Flooding in the centre of Gloucester, 2007, photo Chris Moore
Scotland enjoyed its warmest November on record and the UK's autumn was the second warmest since records began in 1910, the Met Office confirmed this week.
Yet: "Met Office spokesman Dan Williams said the figures should not be seen as evidence of global warming" the London Metro warned. "It's very difficult to attribute anything on a regional scale to things like climate change" Williams told the BBC.
Well, perhaps, if taken in isolation. But 2011 "caps a decade that ties the record as the hottest ever measured", the World Meteorological Organisation (WMO) announced in its annual report on climate trends and extreme weather events, unveiled at UN climate talks in Durban, South Africa.
The WMO shows that "Thirteen of the warmest years recorded have occurred within the last decade and a half." (Telegraph, 3 December 2011)
After a slight slowing of the world's warming trend, 2010 boosted CO2 emissions with increased vigour. This trend has clearly continued in 2011.

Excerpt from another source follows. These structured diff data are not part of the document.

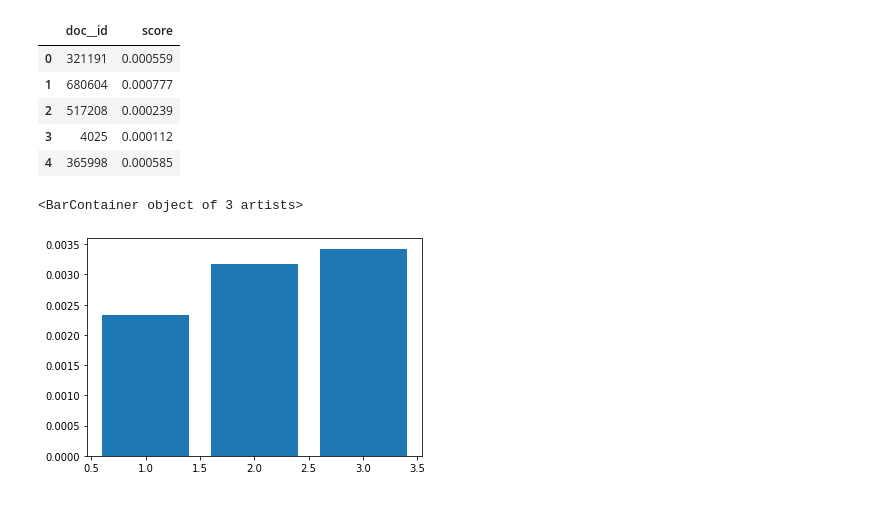
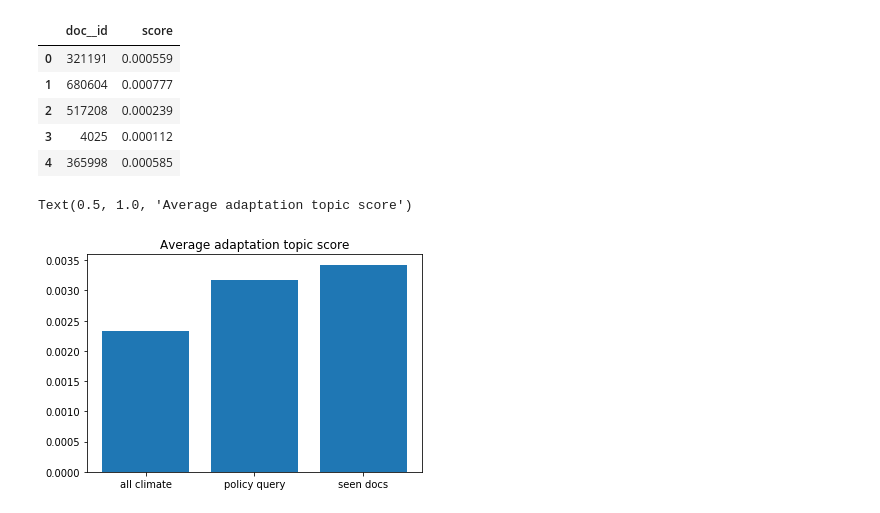
Before and after one commit to mcc-apsis/climate-policy-map, a Jupyter notebook: cross_reference_results.ipynb, the cells around one changed output. Saved outputs shown, nothing was run; the diff lists cells and outputs as text; code cells hidden in the pictures.

```diff
--- a/cross_reference_results.ipynb
+++ b/cross_reference_results.ipynb
@@ -67,15 +67,17 @@ adaptation, adaptation & vulnerability
 # %%
 fig, ax = plt.subplots()
 ax.bar(
     [1,2,3],
     [
         dtdf.score.mean(),
         dtdf[dtdf['doc__id'].isin(q_set)].score.mean(),
         dtdf[dtdf['doc__id'].isin(seen)].score.mean()
     ]
 )
 ax.set_xticks([1,2,3])
-ax.set_xticklabels(['all climate',''])
+ax.set_xticklabels(['all climate','policy query','seen docs'])
+
+ax.set_title("Average adaptation topic score")
 # %% [output]
-<BarContainer object of 3 artists>
+Text(0.5, 1.0, 'Average adaptation topic score')
-[figure, old version]
+[figure, new version]
```
Also changed, not shown: parts of 2 cells of this notebook, 6 other files.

In reality, the question is not whether a particular example of extreme weather - such as the mild autumn in the UK, the murderous drought in Sudan or the 12.8 million people affected by flooding in Thailand - can be attributable to climate change, but how much climate change has worsened the weather in each case.
Worldwide, global warming has made bad conditions intolerable. Food production has been affected.
Oxfam has released a new report, Extreme weather endangers food security: 2010-11: A grim foretaste of future suffering and hunger? (28 November 2011).
Extreme weather has helped to push tens of millions into hunger and poverty in a grim foretaste of a warmed world, Oxfam warns.
"Extreme weather like the droughts in Russia, China and Brazil and the flooding in Pakistan and Australia [in 2010] have contributed to a level of food price volatility we haven't seen since the oil crisis of 40 years ago." Socialists ask why food is subject to the whims of the 'free market', when it leads to famine?
The Met Office does not deny global warming or its cause in "human activity" (aka capitalism). But claiming that the extreme November temperatures in the UK are "very difficult to attribute" to climate change can be misused in the black propaganda of "Big Oil" against the science of global warming.
In The Socialist 7 December 2011:
Socialist Party feature
Socialist Party editorial
Workplace news and analysis
Socialist Party news and analysis
International socialist news and analysis
Socialist Party reviews